The catalogue is the most useful byproduct of the show, of course, with excellent essays by the curator and leading scholars that I will find useful in future teaching. A final delight in the catalogue was seeing the name of our former George Mason University student Sana Mirza, a curatorial assistant at the Sackler, listed as a contributor on the title page. This teacher is very proud.
So how will this show be received by non-Muslims? I would like to think that given Islam’s topical importance in American discourse, simple curiosity might overcome any reluctance to engage. Perhaps the display of the Islamic in its own spiritual terms will become as accepted in American exhibitions as, say, Buddhist devotional art has been. Whether that is true remains to be seen, and I am sure the Sackler is watching attendance carefully. The exhibit itself appears to be watched by an unusual number of guards, and rumor has it that negotiations for the show with Turkey were fraught with concerns over politics and security.
The museum and its staff are to be commended first of all simply for pulling it off. More, they are to be commended for putting the spiritual aspect of the Qur’an first, confronting any ignorance or prejudice about Islam head-on, using the medium of these historic Qur’ans as teaching tools about the faith before presenting them as art. And finally, wearing my art-historian’s hat, I commend the Sackler for a breathtakingly beautiful show of important new material for American audiences that engages the scholar, the student, the committed Muslim, and the lay visitor equally.
*The top three images are provided courtesy of the Sackler Gallery. We also thank Rami Skooti for his permission to use his photo from the exhibit.

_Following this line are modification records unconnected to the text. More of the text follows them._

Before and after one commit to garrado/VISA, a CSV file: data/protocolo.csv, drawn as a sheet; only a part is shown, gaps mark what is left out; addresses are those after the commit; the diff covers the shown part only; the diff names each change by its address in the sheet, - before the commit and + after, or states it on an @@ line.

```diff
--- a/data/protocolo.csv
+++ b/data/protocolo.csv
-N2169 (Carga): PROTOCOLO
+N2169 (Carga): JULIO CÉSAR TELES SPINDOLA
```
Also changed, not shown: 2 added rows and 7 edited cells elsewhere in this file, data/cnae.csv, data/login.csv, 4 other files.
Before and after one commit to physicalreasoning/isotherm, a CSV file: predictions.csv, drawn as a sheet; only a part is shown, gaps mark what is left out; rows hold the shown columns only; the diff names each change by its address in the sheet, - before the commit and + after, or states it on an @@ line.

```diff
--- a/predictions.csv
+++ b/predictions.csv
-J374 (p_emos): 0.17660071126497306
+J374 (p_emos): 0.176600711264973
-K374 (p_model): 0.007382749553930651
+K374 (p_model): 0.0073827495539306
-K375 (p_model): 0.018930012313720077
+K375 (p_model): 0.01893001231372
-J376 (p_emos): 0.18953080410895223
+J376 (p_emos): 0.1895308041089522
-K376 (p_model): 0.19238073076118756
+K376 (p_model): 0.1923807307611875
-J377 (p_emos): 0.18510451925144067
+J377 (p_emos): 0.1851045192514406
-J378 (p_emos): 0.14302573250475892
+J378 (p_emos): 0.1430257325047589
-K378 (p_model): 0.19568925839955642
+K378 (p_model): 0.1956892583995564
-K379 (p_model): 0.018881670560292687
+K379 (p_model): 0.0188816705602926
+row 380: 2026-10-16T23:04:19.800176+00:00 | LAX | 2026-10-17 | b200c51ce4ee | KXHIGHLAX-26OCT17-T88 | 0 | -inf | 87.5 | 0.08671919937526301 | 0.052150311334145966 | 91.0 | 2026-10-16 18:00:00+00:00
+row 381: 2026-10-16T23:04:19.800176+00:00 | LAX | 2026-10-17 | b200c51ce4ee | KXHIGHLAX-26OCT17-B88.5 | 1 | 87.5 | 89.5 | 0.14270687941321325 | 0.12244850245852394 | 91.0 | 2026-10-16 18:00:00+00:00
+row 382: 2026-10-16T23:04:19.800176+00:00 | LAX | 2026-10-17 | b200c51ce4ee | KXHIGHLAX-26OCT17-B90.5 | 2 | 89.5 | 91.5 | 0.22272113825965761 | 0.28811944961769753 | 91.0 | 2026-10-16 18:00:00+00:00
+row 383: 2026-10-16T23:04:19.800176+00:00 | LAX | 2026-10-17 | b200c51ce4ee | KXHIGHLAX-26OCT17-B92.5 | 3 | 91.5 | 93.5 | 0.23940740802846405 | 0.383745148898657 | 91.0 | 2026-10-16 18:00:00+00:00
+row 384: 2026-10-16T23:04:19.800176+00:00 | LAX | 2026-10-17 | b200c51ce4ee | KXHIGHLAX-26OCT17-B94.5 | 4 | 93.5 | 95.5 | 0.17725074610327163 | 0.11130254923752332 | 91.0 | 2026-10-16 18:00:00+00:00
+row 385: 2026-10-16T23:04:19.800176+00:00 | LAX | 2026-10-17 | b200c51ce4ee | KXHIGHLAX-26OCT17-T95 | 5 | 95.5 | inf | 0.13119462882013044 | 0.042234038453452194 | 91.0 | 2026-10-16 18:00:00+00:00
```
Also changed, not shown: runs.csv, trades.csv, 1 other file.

 Massumeh Farhad, “Introduction,” in Massumeh Farhad and Simon Rettig, The Art of the Qur’an: Treasures from the Museum of Turkish and Islamic Arts (Washington: Arthur M. Sackler Gallery, 2016), 20-21.
 Glenn D. Lowry and Susan Nemazee, A Jeweler’s Eye: Islamic Arts of the Book from the Vever Collection ( Arthur M. Sackler Gallery, 1988), 34-35.
 “Falnama: The Book of Omens,” on display 2009-10; “Shahnama: 1000 Years of the Book of Kings,” on display 2010-2011.
 The cloth that covers the Ka’aba.
 The Art of the Qur’an: Treasures from the Museum of Turkish and Islamic Arts, foreword by Seracettin Şahin, 9.